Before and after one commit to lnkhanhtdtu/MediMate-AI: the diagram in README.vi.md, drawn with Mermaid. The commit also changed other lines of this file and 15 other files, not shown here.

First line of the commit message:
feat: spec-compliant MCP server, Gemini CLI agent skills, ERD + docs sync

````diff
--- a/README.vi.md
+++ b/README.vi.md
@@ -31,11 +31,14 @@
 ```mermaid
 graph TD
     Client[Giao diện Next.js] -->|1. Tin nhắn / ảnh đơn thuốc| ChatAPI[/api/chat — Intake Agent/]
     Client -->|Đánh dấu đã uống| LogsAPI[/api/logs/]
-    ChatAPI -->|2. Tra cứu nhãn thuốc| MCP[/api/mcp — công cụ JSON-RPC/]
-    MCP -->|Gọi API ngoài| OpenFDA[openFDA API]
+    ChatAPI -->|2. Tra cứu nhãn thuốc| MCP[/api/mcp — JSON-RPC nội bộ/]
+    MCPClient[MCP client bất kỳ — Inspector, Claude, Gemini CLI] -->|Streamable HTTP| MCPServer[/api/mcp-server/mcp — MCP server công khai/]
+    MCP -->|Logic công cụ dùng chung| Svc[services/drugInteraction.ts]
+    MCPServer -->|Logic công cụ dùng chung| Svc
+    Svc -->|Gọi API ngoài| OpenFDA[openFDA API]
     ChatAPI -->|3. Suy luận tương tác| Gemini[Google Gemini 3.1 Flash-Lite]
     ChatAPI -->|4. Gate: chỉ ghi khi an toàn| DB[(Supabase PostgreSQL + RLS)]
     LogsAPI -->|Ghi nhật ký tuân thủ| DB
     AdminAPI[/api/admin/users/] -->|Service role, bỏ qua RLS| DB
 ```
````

• _Assigned task_
Retype every record above exactly as written.

• _Answer for this exercise_
Before and after one commit to lnkhanhtdtu/MediMate-AI: the diagram in README.vi.md, drawn with Mermaid. The commit also changed other lines of this file and 15 other files, not shown here.

First line of the commit message:
feat: spec-compliant MCP server, Gemini CLI agent skills, ERD + docs sync

````diff
--- a/README.vi.md
+++ b/README.vi.md
@@ -31,11 +31,14 @@
 ```mermaid
 graph TD
     Client[Giao diện Next.js] -->|1. Tin nhắn / ảnh đơn thuốc| ChatAPI[/api/chat — Intake Agent/]
     Client -->|Đánh dấu đã uống| LogsAPI[/api/logs/]
-    ChatAPI -->|2. Tra cứu nhãn thuốc| MCP[/api/mcp — công cụ JSON-RPC/]
-    MCP -->|Gọi API ngoài| OpenFDA[openFDA API]
+    ChatAPI -->|2. Tra cứu nhãn thuốc| MCP[/api/mcp — JSON-RPC nội bộ/]
+    MCPClient[MCP client bất kỳ — Inspector, Claude, Gemini CLI] -->|Streamable HTTP| MCPServer[/api/mcp-server/mcp — MCP server công khai/]
+    MCP -->|Logic công cụ dùng chung| Svc[services/drugInteraction.ts]
+    MCPServer -->|Logic công cụ dùng chung| Svc
+    Svc -->|Gọi API ngoài| OpenFDA[openFDA API]
     ChatAPI -->|3. Suy luận tương tác| Gemini[Google Gemini 3.1 Flash-Lite]
     ChatAPI -->|4. Gate: chỉ ghi khi an toàn| DB[(Supabase PostgreSQL + RLS)]
     LogsAPI -->|Ghi nhật ký tuân thủ| DB
     AdminAPI[/api/admin/users/] -->|Service role, bỏ qua RLS| DB
 ```
````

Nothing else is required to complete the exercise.